Difference listings
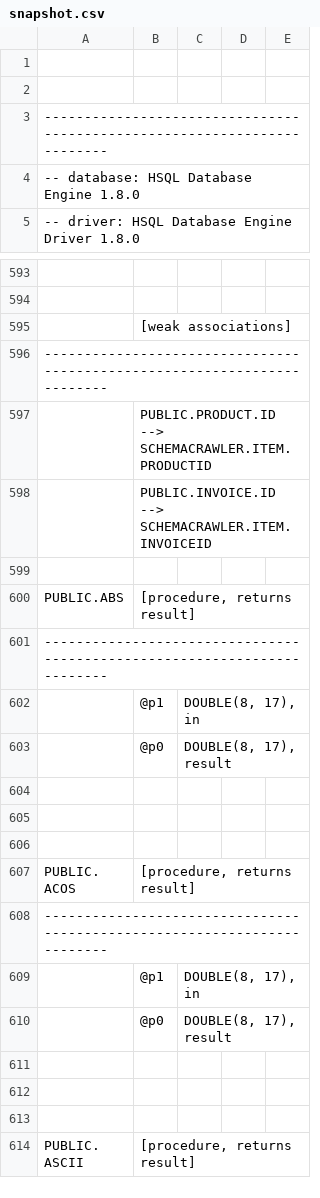
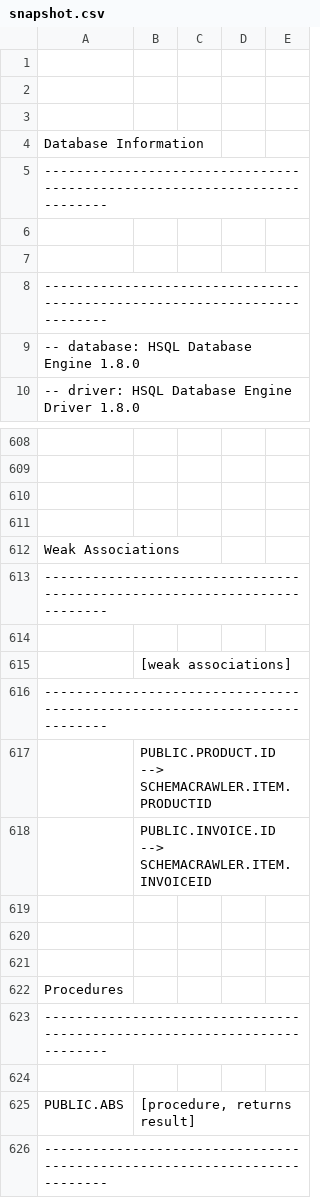
Before and after one commit to eliask/schemacrawler, a CSV file: schemacrawler-site/src/site/resources/snapshot-examples/snapshot.csv, drawn as a sheet; only a part is shown, gaps mark what is left out; the shorter side is filled out with more unchanged rows; the diff covers the shown part only; the diff names each change by its address in the sheet, - before the commit and + after, or states it on an @@ line.

Commit message:
Adding section headers in output
git-svn-id: svn://svn.code.sf.net/p/schemacrawler/code/trunk@1260 3243f2e7-4e1b-42d2-9742-d984016aa316

```diff
--- a/schemacrawler-site/src/site/resources/snapshot-examples/snapshot.csv
+++ b/schemacrawler-site/src/site/resources/snapshot-examples/snapshot.csv
+row 3: (empty)
+row 4: Database Information
+row 5: ------------------------------------------------------------------------
+row 6: (empty)
+row 7: (empty)
+row 610: (empty)
+row 611: (empty)
+row 612: Weak Associations
+row 613: ------------------------------------------------------------------------
+row 614: (empty)
+row 619: (empty)
+row 620: (empty)
+row 621: (empty)
+row 622: Procedures
+row 623: ------------------------------------------------------------------------
```
Also changed, not shown: 10 added rows elsewhere in this file, 11 other files.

» **Assigned task**: Check the entries above line by line and return each one containing the word "empty".

» **Exercise result**:
+row 3: (empty)
+row 6: (empty)
+row 7: (empty)
+row 610: (empty)
+row 611: (empty)
+row 614: (empty)
+row 619: (empty)
+row 620: (empty)
+row 621: (empty)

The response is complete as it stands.